Murphy makes some interesting observations and suggestions for those working in solidarity with the Palestinians. Aware of the paradox that the _two state solutiona is dead in the water yet remains the currency of international diplomacy, she is concerned that _Free Palestinea as a slogan plays into Israelas hands. She is frustrated too by campaigning that focuses on Israelas breaking of international law, preferring to see a movement motivated by a sense of natural justice. Israelas repression of the Palestinians, she urges, is not an isolated error of judgement, or due to Israel adopting erroneous policies towards the Palestinians: it is central to Zionism and the notion of a Jewish state.

One of the obstacles that we have to overcome in advocating for change in Palestine is that the reality on the ground is so perverse that it is difficult to believe. To try to convey what one has seen and learnt can leave the impression that one is a brain washed fanatic. The reality can be demoralising for us too _ the situation seems so entrenched, so lost. To a degree A Month by the Sea adds to this: itas a hard book to read, as one would expect, painful and relentless. But it is not numbing: it is the antidote to any activistas lagging sense of purpose. In fact, in the ways that it depicts individual men and women adapting to their circumstances while subverting the _systema, the manner in which they survive circumstances they are evidently not supposed to be able to endure, somehow conveys the systemas fragility, its absurdity. Just as hothouse conditions provide an environment in which various plant blights prosper, so many of the less attractive developments within Gazan society seem to depend on the enforced absence of space, security and normal interactions with the outside world. So it is ultimately, despite everything, a hopeful book. Its underlying message is that this canat go on, that thereas no future for ethnic nationalism, that the present is not just bad but _ in the long run at least _ unsustainable.

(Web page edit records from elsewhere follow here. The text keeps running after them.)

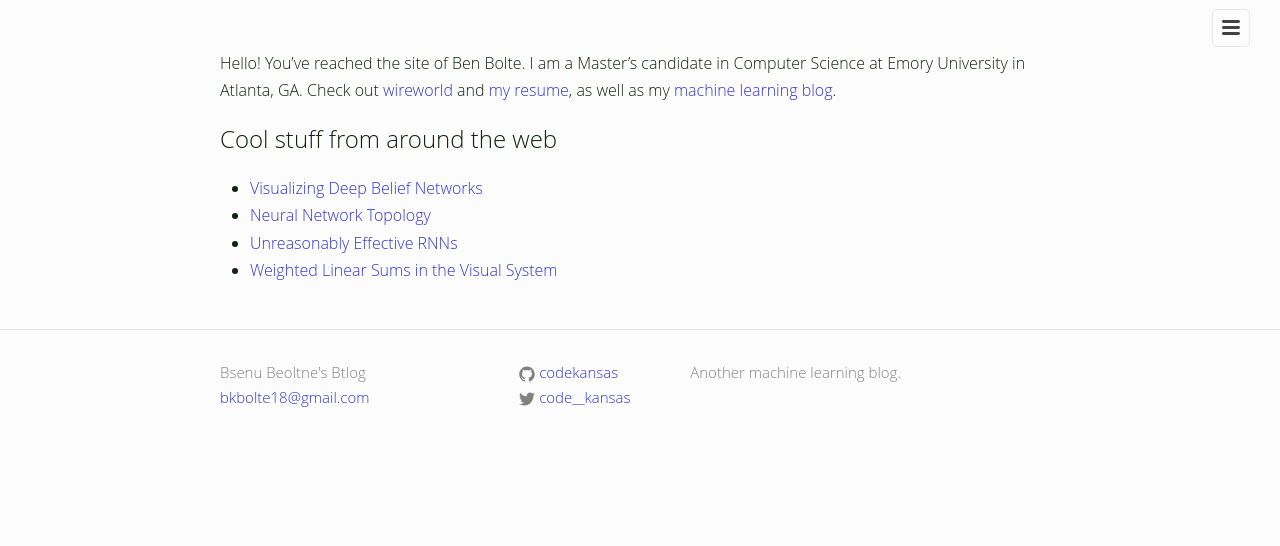
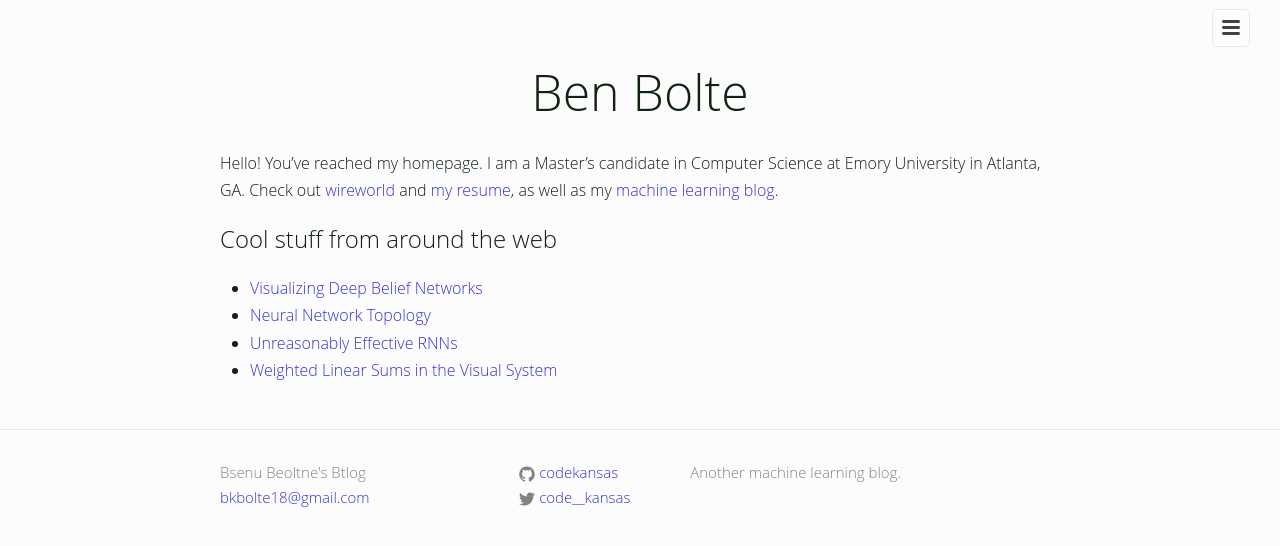
Before and after one commit to codekansas/codekansas.github.io, a Jekyll site: the page built from index.md, in a window 1280 px wide. Shown: the top 546 px of the page. Built offline with Jekyll 4.4.1, drawn with Linux system fonts in a browser that asks for light colours.

Commit message:
updated some styles

```diff
--- a/categories/machine-learning.html
+++ b/categories/machine-learning.html
@@ -6,6 +6,7 @@ permalink: /ml/
 ---
 
 <div class="home">
+  <h1 style="text-align: center; width: 100%;">Machine Learning</h1>
   <ul class="index-post-list">
     {% for post in site.categories[page.category] %}
       {% if post.title %}
--- a/categories/personal.html
+++ b/categories/personal.html
@@ -6,6 +6,7 @@ permalink: /personal/
 ---
 
 <div class="home">
+  <h1 style="text-align: center; width: 100%;">Personal</h1>
   <ul class="index-post-list">
     {% for post in site.categories[page.category] %}
       {% if post.title %}
--- a/index.md
+++ b/index.md
@@ -2,7 +2,9 @@
 layout: default
 ---
 
-Hello! You've reached the site of Ben Bolte. I am a Master's candidate in Computer Science at Emory University in Atlanta, GA. Check out <a href="/resources/misc/wireworld.html" target="_blank">wireworld</a> and <a href="/resume.html" target="_blank">my resume</a>, as well as my <a href="/ml">machine learning blog</a>.
+<h1 style="text-align: center; width: 100%; font-size: 50px;">Ben Bolte</h1>
+
+Hello! You've reached my homepage. I am a Master's candidate in Computer Science at Emory University in Atlanta, GA. Check out <a href="/resources/misc/wireworld.html" target="_blank">wireworld</a> and <a href="/resume.html" target="_blank">my resume</a>, as well as my <a href="/ml">machine learning blog</a>.
 
 ## Cool stuff from around the web
  - [Visualizing Deep Belief Networks](https://www.cs.toronto.edu/~hinton/adi/index.htm)
```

In 2008, the author of this review joined a fact-finding tour in Palestine-Israel for health professionals, coordinated by ICAHD in Jerusalem.

Read The Independent ‘Book of the Week’ review here